Copy each line of the records below that has "removed" in it.

------ Supplied records

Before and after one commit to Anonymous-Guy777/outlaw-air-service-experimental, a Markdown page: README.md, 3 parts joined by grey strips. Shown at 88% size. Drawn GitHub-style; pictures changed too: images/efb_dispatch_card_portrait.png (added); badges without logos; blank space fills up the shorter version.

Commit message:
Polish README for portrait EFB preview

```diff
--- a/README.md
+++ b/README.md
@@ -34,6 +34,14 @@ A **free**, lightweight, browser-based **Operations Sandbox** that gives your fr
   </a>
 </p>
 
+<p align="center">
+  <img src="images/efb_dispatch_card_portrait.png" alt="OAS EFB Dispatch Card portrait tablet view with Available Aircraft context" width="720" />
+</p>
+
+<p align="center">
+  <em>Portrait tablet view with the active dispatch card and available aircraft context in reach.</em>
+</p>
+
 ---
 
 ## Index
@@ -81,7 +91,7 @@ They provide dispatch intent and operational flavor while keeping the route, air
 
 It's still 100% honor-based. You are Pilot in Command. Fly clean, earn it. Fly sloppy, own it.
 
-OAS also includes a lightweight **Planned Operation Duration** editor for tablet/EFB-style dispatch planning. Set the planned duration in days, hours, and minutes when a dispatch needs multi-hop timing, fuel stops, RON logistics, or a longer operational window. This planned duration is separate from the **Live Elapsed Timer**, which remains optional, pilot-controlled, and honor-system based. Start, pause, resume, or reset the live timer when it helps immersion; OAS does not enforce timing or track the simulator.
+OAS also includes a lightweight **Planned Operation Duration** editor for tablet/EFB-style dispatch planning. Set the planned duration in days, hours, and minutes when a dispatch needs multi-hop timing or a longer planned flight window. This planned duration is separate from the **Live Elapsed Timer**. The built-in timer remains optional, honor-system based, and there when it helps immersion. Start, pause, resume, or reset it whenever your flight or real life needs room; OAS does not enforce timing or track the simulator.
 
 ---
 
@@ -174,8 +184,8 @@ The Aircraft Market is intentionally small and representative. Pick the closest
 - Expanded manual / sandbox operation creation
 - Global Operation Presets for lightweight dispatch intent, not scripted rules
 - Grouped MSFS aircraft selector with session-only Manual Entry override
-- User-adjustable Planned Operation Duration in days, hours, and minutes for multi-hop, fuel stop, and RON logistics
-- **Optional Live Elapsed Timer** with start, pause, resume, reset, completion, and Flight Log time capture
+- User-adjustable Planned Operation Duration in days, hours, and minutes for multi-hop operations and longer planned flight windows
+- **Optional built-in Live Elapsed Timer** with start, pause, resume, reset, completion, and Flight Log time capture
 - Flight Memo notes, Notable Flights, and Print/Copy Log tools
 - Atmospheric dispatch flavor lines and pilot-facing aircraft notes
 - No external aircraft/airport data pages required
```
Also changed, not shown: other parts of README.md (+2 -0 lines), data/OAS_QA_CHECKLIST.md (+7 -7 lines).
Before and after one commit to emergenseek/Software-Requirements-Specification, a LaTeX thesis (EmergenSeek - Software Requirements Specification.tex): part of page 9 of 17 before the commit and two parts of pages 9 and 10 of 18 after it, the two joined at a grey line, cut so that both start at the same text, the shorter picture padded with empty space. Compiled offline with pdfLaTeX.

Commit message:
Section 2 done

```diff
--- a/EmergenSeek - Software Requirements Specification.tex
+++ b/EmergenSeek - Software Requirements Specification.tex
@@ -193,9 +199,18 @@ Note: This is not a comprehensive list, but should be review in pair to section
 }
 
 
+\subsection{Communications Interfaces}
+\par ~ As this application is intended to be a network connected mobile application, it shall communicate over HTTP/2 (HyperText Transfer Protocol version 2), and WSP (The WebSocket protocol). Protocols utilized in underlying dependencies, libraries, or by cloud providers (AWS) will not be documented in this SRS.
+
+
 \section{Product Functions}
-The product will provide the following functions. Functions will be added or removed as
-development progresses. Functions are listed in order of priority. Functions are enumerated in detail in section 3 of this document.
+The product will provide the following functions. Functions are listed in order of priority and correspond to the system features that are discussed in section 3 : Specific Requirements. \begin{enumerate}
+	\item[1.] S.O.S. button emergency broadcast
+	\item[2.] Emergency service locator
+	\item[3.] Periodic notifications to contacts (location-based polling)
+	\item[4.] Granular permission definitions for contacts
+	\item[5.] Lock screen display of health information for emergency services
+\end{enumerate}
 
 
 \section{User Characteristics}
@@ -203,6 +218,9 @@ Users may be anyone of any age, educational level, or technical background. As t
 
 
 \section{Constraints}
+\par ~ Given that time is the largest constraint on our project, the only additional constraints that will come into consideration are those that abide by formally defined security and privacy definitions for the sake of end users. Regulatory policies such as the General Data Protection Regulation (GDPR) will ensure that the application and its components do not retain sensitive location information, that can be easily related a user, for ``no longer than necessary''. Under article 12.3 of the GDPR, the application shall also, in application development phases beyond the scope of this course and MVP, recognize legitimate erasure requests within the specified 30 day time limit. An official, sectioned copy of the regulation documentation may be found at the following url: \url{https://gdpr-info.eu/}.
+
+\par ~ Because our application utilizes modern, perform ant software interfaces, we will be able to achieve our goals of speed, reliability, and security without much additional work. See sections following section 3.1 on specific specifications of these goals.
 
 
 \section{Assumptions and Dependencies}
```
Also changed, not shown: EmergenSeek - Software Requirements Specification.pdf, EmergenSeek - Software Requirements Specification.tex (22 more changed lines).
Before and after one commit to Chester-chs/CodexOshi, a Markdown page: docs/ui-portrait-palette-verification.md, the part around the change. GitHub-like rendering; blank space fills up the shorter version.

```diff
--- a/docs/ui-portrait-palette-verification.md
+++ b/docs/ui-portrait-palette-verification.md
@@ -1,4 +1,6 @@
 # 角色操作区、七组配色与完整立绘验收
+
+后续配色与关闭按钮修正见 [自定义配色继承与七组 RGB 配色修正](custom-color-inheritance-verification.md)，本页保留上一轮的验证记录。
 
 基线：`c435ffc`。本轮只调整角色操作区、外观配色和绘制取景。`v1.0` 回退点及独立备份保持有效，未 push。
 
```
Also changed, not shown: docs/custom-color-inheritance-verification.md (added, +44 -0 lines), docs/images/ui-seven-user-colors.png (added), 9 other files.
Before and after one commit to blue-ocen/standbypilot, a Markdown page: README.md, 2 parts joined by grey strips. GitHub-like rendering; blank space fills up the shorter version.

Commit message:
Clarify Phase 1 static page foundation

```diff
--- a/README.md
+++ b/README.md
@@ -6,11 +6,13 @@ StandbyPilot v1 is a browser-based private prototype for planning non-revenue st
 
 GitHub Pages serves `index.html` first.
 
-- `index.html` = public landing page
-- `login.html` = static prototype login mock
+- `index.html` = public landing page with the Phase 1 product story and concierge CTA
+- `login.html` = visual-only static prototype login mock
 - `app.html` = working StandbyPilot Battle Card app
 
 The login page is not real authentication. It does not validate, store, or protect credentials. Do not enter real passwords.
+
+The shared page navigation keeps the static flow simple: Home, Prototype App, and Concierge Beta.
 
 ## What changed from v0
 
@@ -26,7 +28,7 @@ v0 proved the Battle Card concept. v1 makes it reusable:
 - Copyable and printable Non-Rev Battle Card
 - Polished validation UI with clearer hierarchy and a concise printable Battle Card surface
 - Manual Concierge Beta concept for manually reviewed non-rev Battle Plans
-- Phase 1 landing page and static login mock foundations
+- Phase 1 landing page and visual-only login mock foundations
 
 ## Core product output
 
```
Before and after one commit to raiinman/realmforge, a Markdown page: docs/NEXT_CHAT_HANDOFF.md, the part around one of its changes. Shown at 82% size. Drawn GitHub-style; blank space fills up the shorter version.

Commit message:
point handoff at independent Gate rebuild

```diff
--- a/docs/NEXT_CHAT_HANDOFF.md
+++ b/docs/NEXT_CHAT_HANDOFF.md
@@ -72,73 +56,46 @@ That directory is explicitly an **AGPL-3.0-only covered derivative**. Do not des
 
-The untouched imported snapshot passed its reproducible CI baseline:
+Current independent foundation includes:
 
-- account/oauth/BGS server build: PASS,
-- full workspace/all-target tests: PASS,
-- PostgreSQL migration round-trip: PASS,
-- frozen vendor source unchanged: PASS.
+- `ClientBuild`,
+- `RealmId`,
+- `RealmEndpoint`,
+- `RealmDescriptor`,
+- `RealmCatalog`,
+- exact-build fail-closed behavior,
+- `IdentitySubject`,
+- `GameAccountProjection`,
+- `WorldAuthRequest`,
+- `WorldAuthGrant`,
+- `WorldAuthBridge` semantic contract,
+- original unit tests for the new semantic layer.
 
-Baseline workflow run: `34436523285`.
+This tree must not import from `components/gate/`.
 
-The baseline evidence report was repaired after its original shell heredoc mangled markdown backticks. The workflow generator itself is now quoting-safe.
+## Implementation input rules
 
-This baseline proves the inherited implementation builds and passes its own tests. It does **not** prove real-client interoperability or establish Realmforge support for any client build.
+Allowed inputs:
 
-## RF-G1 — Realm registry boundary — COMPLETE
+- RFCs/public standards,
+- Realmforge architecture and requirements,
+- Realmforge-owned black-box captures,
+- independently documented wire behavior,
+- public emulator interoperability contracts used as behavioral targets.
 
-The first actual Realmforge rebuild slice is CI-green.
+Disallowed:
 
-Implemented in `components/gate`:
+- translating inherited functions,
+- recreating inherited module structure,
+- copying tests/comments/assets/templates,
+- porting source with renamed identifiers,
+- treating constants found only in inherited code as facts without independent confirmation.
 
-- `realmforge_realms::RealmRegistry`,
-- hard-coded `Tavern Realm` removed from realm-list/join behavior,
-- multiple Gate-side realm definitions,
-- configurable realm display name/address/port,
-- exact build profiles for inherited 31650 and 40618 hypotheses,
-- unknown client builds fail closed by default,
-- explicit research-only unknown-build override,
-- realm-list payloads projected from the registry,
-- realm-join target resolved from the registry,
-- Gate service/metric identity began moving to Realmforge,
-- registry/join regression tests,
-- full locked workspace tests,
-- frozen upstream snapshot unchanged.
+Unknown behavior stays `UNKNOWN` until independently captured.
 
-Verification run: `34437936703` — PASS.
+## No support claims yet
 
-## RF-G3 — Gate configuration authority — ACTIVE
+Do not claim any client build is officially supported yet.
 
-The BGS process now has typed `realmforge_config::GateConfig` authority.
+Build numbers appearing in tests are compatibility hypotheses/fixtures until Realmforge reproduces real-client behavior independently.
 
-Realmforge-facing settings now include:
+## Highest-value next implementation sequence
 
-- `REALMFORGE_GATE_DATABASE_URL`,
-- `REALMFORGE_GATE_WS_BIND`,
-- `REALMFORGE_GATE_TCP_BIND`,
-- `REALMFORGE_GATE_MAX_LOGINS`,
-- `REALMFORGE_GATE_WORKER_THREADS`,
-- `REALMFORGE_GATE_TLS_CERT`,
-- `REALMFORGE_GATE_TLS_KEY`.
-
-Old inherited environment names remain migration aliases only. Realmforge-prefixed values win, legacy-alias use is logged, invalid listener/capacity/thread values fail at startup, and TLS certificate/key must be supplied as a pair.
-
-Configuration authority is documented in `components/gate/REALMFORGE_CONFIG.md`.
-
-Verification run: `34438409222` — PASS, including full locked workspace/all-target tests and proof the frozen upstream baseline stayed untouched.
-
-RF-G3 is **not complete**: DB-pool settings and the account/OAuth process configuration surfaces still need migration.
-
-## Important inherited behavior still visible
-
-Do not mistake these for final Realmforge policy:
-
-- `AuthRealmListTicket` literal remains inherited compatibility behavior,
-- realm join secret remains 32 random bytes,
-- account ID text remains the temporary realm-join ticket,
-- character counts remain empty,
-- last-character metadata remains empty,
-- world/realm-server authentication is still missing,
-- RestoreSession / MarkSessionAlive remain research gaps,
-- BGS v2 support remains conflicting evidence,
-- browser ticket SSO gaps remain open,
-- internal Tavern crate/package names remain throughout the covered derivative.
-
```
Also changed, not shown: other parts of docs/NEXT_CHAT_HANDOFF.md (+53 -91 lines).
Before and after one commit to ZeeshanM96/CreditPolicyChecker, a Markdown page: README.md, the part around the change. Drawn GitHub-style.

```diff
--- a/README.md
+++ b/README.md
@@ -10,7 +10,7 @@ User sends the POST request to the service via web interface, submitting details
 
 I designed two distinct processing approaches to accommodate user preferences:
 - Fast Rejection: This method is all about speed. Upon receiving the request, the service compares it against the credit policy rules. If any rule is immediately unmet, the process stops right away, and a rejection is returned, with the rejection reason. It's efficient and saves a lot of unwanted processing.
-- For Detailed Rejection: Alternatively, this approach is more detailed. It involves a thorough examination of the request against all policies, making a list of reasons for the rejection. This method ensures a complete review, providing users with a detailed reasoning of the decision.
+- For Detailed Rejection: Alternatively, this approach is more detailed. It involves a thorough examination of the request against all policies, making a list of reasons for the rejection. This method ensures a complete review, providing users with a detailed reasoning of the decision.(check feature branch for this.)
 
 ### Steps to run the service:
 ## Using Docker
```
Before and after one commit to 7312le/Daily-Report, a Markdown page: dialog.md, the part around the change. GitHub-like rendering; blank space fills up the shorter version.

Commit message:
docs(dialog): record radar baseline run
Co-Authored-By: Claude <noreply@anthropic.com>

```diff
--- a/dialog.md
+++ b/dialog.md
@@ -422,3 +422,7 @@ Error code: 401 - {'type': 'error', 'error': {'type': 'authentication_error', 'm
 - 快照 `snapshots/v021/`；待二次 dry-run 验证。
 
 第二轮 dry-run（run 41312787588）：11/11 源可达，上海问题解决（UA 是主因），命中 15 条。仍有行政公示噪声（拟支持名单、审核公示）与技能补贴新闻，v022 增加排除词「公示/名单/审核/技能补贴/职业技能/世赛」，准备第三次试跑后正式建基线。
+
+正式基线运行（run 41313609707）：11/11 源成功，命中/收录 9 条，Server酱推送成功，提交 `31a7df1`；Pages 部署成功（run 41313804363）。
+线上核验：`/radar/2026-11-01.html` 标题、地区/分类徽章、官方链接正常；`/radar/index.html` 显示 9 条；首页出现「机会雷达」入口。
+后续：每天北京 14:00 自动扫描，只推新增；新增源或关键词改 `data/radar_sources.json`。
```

------------

## [Solution]
-The product will provide the following functions. Functions will be added or removed as
-- hard-coded `Tavern Realm` removed from realm-list/join behavior,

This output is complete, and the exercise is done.